[Saved data entries]
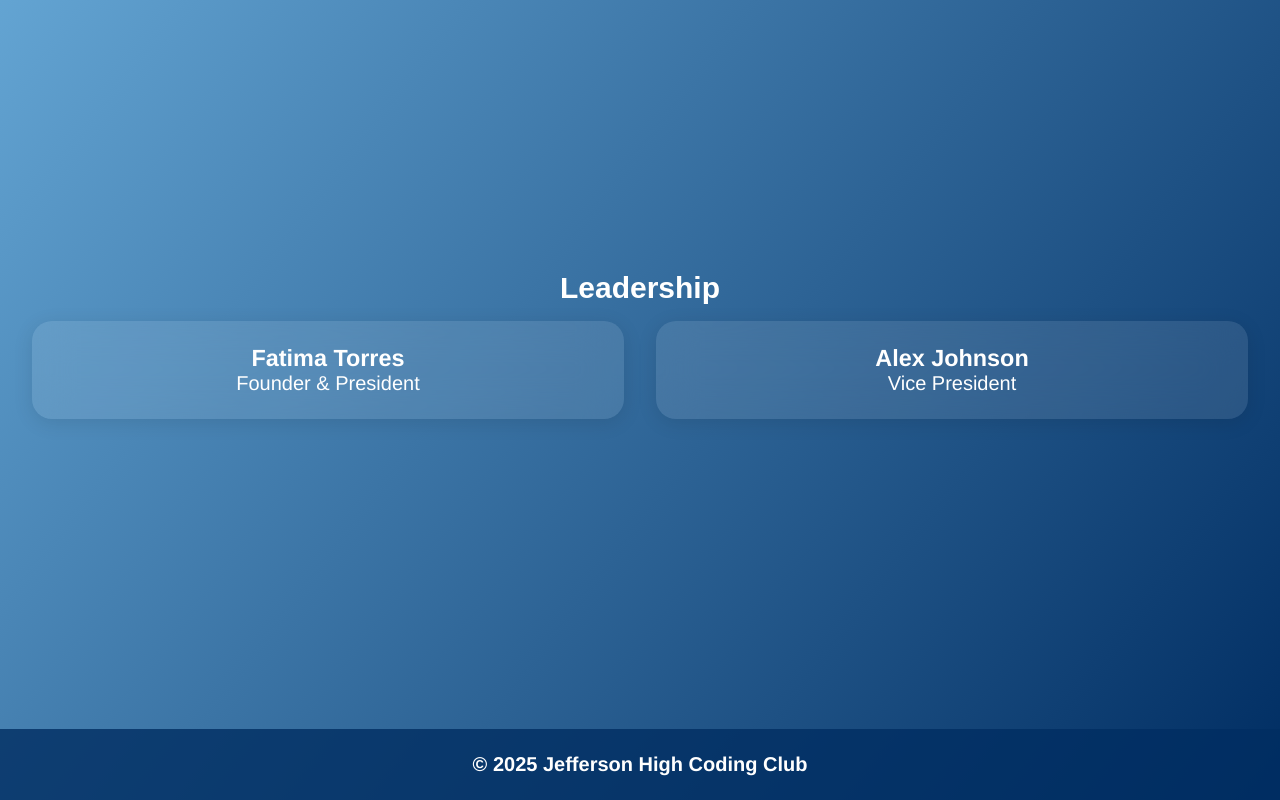
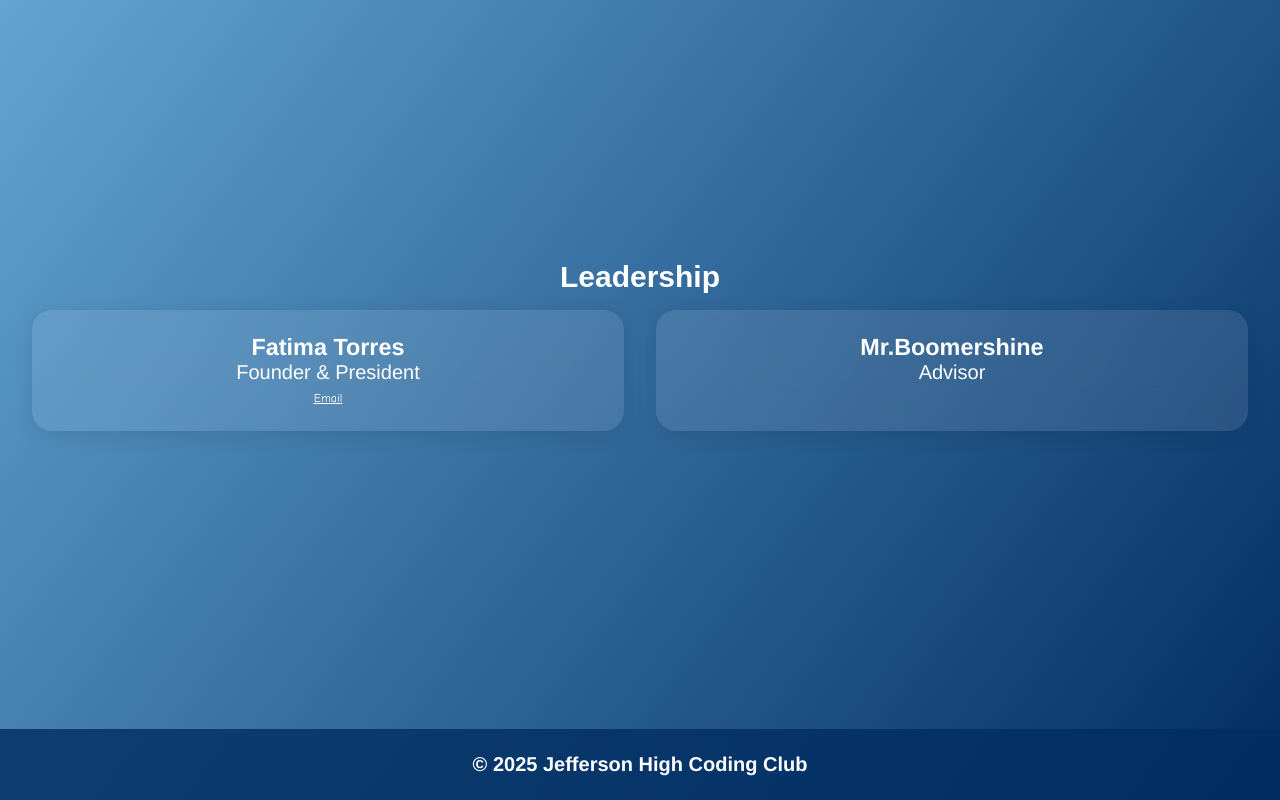
Before and after one commit to fatimatorres122207-sketch/JHS-Coding-Club, a plain HTML site: page about.html in a window 1280 px wide. Shown: the part 871-1671 px from the top of the page. Drawn offline with Linux system fonts and the light colour scheme.

Commit message:
Update about.html

```diff
--- a/about.html
+++ b/about.html
@@ -35,10 +35,15 @@
             <div class="card">
                 <h3>Fatima Torres</h3>
                 <p>Founder & President</p>
+<a href="mailto:26ftorres@crschools.us"
+   style="color: white; font-size: 12px; font-family: 'Comic Sans MS', cursive;">
+   Email
+</a>
+
             </div>
             <div class="card">
-                <h3>Alex Johnson</h3>
-                <p>Vice President</p>
+                <h3>Mr.Boomershine</h3>
+                <p>Advisor</p>
             </div>
         </div>
     </section>
```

> **About this exercise**
Read through the data and copy every line where "President" shows up.

> **Result of this task**
                 <p>Founder & President</p>
-                <p>Vice President</p>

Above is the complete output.